By Nathan Richardson
1865 all over again
Excerpt from a newspaper article published in the Leavenworth (Kan.) Times in 1860: “Armed pro-slavery militias streamed into Kansas from neighboring slave state Missouri to disrupt territorial elections. They stuffed ballot boxes, intimidated voters, threatened candidates, and in at least one instance, kidnapped and killed a free-state candidate for the territorial legislature.”
Fast forward to 1987 and you might be able to find an op-ed that I wrote to the editor of the Suffolk News-Herald. As an Army staff sergeant supervising the National Guard Armory in that city, I pushed back at the then-leader of the Suffolk NAACP, who wanted to take down a Confederate flag hanging on the wall in the building. That action on its face might seem like a contradiction of this letter. My argument with him and the intent of my letter to the editor was to say that we should be spending our energy to end the ideology, not just take down the symbols.
The double standard is clear. America rails against those who kneel when the National Anthem is played but are silent about those who fly the Confederate flag in their yards and on bumper stickers.
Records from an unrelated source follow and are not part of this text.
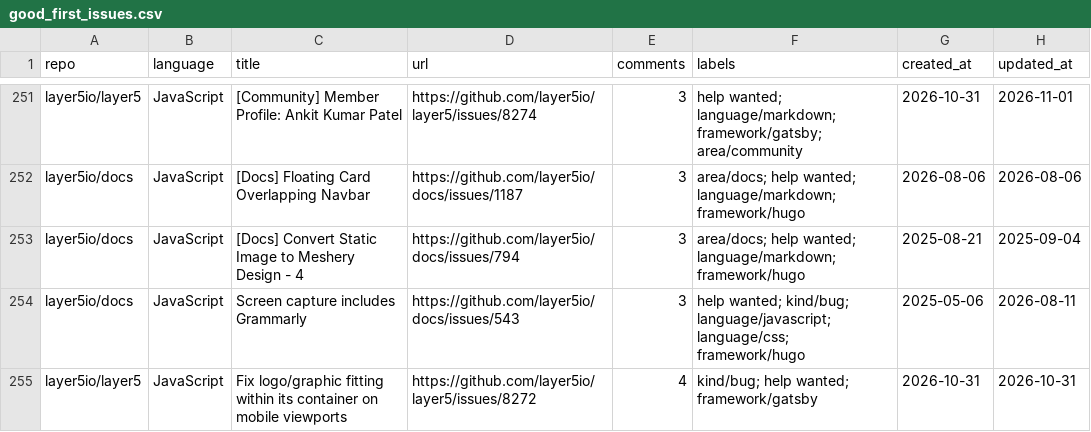
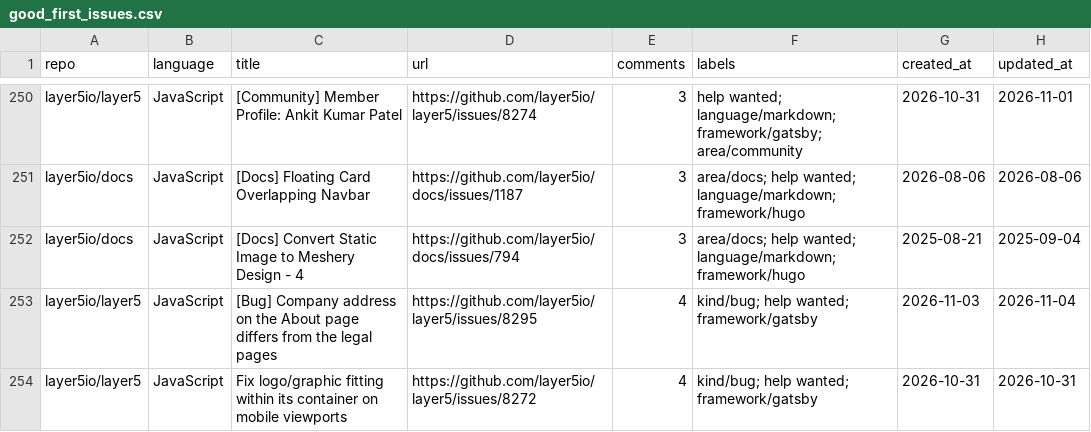
Before and after one commit to drkrillo/good-first-issues, a CSV file: good_first_issues.csv, drawn as a sheet; only a part is shown, gaps mark what is left out; the diff covers the shown part only.

```diff
--- a/good_first_issues.csv
+++ b/good_first_issues.csv
@@ -253,3 +252,3 @@ layer5io/docs,JavaScript,[Docs] Floating Card Overlapping Navbar,https://github.
 layer5io/docs,JavaScript,[Docs] Convert Static Image to Meshery Design - 4,https://github.com/layer5io/docs/issues/794,3,area/docs; help wanted; language/markdown; framework/hugo,2025-08-21,2025-09-04
-layer5io/docs,JavaScript,Screen capture includes Grammarly,https://github.com/layer5io/docs/issues/543,3,help wanted; kind/bug; language/javascript; language/css; framework/hugo,2025-05-06,2026-08-11
+layer5io/layer5,JavaScript,[Bug] Company address on the About page differs from the legal pages,https://github.com/layer5io/layer5/issues/8295,4,kind/bug; help wanted; framework/gatsby,2026-11-03,2026-11-04
 layer5io/layer5,JavaScript,Fix logo/graphic fitting within its container on mobile viewports,https://github.com/layer5io/layer5/issues/8272,4,kind/bug; help wanted; framework/gatsby,2026-10-31,2026-10-31
```
Also changed, not shown: 3 added rows, 4 removed rows and 5 edited cells elsewhere in this file, 1 other file.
They revere generals who fought against the country and dismiss those who fought and died defending it. The constitution they claim to stand for, means nothing after Democrat and Republican-appointed judges on The Supreme Court dismiss their claims of a fraudulent election. I do not believe they are Republican or conservative. All the facts of history and present events prove the primary participants in this insurrection are in fact Confederates. For the first time in American history, a rebel carrying a Confederate flag ran through the Capitol building of the United States of America.
In movies, on television and now in video games, America has a long history of glorifying rebels and bad men: gunslingers, mafia bosses, and as of lately in the African American community, thug life! Shouldn’t we expect a criminal after losing 20 years of freedom in a penitentiary, to return to society and establish a post narrative of how he went wrong? Why would we grant him freedom and allow him to make a living, creating a new generation of criminal disciples? I do not believe it serves the common good to hide the dark history of a person or a nation. That would allow someone headed down that same road to make the same mistake. Creating a narrative that the dark road was an enlightened path is equally dangerous for future generations. Likewise dangerous is the idea that the Confederacy was a noble cause or the romantic narrative that the South will rise again.
They claim patriotism, and while it is true the Declaration of Independence grants the citizen the right to overthrow an oppressive government, history sets the standard. For those so daring to make a claim of independence from the established government — history only awards the title of patriot to winners! Losers are branded rebels. Confederates lost the Civil War in 1865. They lost their fight against Civil Rights in 1963. They lost the 2020 election. Their insurrection on Jan. 6 was a miserable and embarrassing failure. Hopefully the inauguration on Jan. 20, 2021, will mark the beginning of a 21st-century Reconstruction that was never completed after the Civil War. Prayerfully, we will enjoy another 200 years of democracy moving forward to the elusive goal of a more perfect union.
NATHAN M. RICHARDSON is a Suffolk native, poet, author and Frederick Douglass historian. Contact him at email@example.com.